**WORK REQUIRED**
Pull every line with "TODO" from the data below and copy it.

**EXTRACTED DATA**

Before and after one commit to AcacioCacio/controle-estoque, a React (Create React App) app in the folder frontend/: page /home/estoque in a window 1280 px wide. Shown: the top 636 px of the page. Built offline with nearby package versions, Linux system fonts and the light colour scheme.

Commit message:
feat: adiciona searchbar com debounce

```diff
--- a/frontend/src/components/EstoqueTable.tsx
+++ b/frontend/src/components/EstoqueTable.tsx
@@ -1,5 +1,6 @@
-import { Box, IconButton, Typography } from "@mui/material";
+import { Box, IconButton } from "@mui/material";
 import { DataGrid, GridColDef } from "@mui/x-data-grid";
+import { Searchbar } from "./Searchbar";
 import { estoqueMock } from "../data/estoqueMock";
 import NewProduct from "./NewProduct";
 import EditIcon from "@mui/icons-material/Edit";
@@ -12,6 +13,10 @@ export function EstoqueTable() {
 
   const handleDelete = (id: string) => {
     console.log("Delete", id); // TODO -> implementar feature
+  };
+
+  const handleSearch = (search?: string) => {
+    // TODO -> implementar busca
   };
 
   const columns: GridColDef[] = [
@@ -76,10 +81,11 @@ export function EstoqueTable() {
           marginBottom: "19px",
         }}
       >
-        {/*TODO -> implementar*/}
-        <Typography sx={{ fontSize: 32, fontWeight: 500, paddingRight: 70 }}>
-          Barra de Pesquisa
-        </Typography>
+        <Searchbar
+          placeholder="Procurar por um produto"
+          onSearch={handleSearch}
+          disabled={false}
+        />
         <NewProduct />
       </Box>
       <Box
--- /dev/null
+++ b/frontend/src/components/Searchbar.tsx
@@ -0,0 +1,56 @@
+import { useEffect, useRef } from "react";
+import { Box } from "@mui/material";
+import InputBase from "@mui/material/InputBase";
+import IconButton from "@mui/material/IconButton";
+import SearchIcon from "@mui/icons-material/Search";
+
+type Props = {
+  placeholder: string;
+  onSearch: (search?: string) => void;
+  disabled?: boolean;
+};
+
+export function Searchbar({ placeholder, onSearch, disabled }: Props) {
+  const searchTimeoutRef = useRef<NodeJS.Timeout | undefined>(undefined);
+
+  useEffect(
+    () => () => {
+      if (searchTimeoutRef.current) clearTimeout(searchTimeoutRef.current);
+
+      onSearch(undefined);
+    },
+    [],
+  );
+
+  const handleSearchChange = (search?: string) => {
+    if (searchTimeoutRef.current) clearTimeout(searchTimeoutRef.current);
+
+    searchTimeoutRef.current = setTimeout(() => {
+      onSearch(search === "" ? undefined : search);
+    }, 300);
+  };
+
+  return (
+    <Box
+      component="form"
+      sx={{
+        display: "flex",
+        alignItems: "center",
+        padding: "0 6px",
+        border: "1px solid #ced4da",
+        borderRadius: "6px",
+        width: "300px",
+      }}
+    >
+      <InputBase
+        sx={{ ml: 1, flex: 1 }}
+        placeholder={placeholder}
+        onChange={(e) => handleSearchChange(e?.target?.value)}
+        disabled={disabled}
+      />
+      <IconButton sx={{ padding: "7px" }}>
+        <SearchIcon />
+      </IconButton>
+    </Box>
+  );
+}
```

==

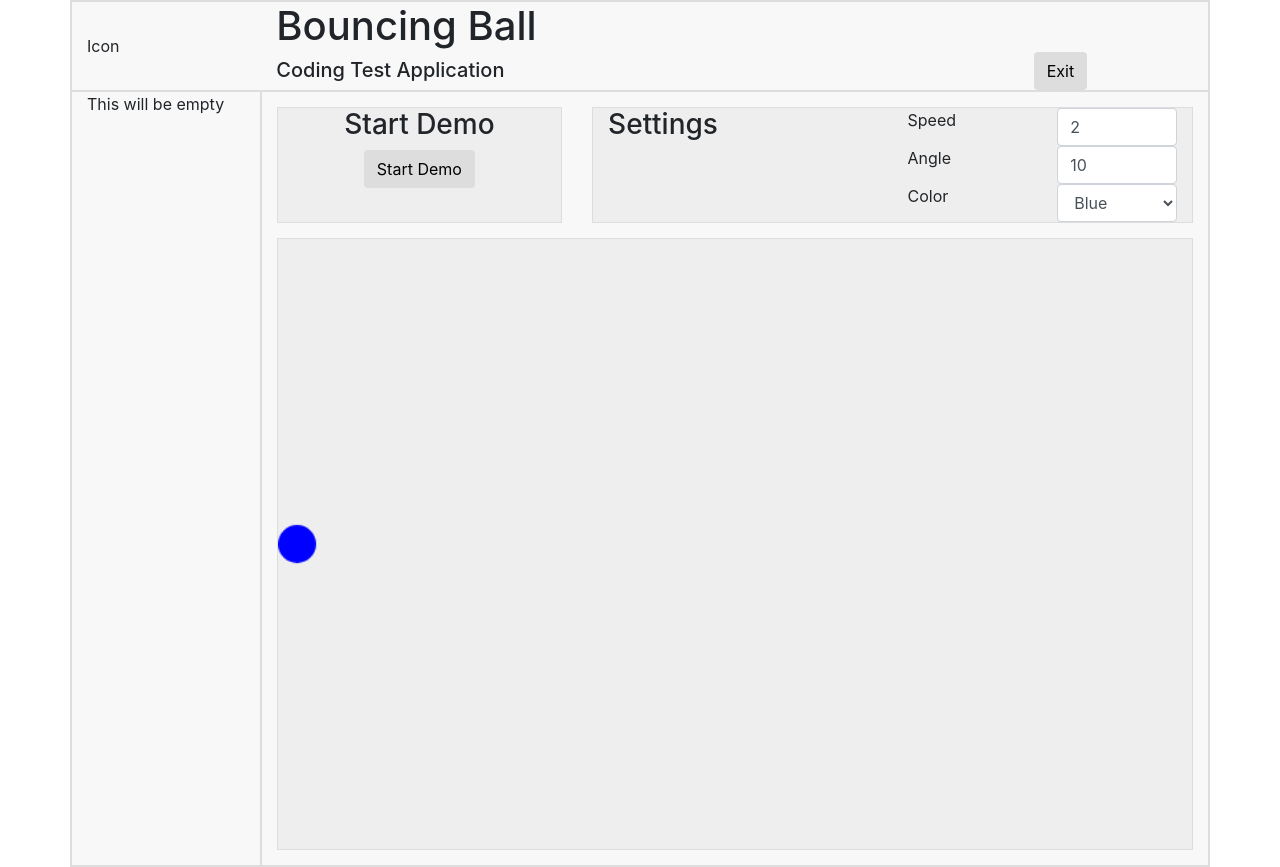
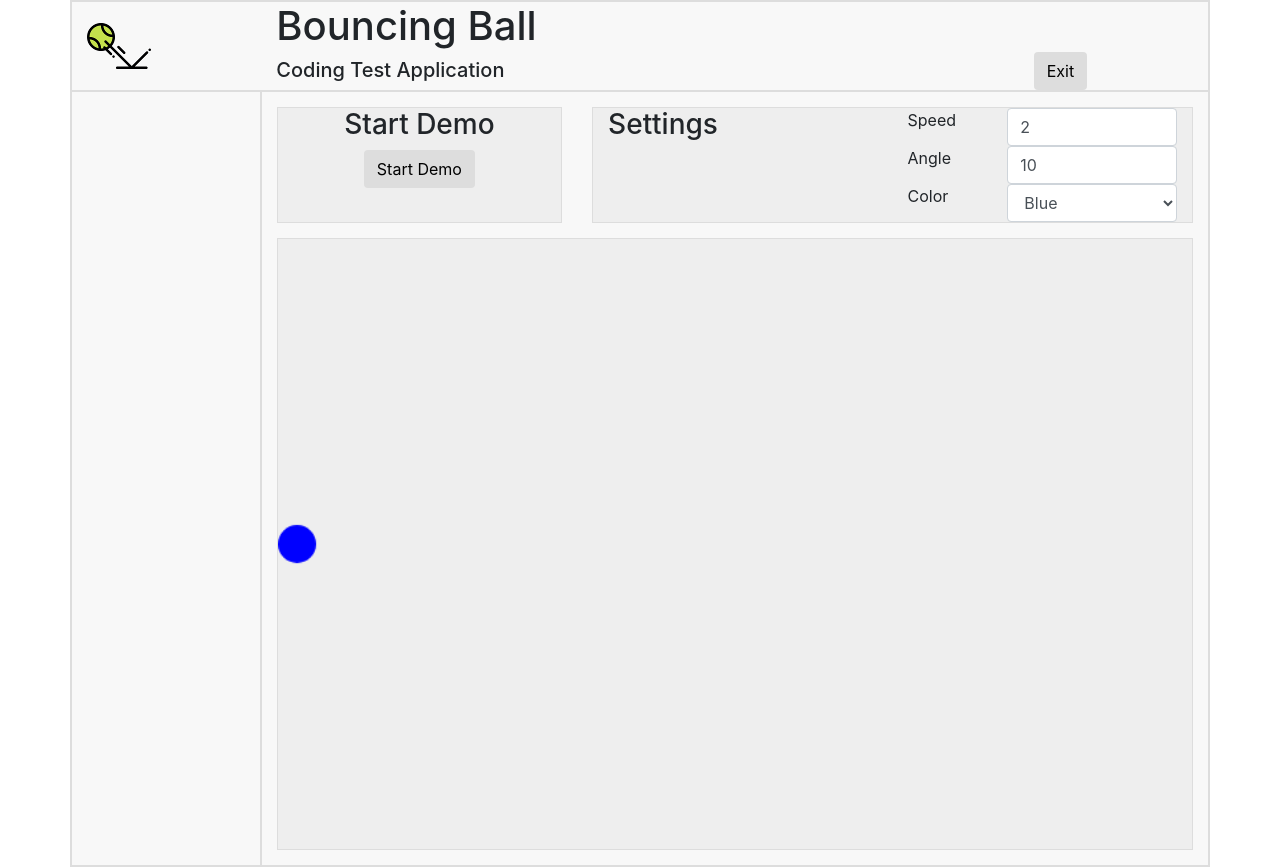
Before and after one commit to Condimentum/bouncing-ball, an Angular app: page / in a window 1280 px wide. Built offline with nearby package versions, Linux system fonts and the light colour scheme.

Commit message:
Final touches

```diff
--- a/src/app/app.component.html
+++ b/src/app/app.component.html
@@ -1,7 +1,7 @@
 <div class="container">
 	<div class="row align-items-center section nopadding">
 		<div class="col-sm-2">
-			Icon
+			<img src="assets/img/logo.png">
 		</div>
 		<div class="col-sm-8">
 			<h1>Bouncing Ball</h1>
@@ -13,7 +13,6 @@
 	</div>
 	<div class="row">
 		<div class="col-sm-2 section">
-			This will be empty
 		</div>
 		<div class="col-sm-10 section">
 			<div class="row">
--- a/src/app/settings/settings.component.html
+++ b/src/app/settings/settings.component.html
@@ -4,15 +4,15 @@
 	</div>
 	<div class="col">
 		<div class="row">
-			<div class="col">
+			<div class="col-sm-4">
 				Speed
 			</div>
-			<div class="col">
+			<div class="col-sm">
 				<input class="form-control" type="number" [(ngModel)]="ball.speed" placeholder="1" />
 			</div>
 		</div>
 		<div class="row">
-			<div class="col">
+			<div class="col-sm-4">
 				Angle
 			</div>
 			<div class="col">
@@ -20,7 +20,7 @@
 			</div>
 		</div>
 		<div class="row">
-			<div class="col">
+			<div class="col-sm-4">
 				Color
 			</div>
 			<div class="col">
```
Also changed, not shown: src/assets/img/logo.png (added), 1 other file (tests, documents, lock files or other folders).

**COMPLETED EXERCISE**
     console.log("Delete", id); // TODO -> implementar feature
+    // TODO -> implementar busca
-        {/*TODO -> implementar*/}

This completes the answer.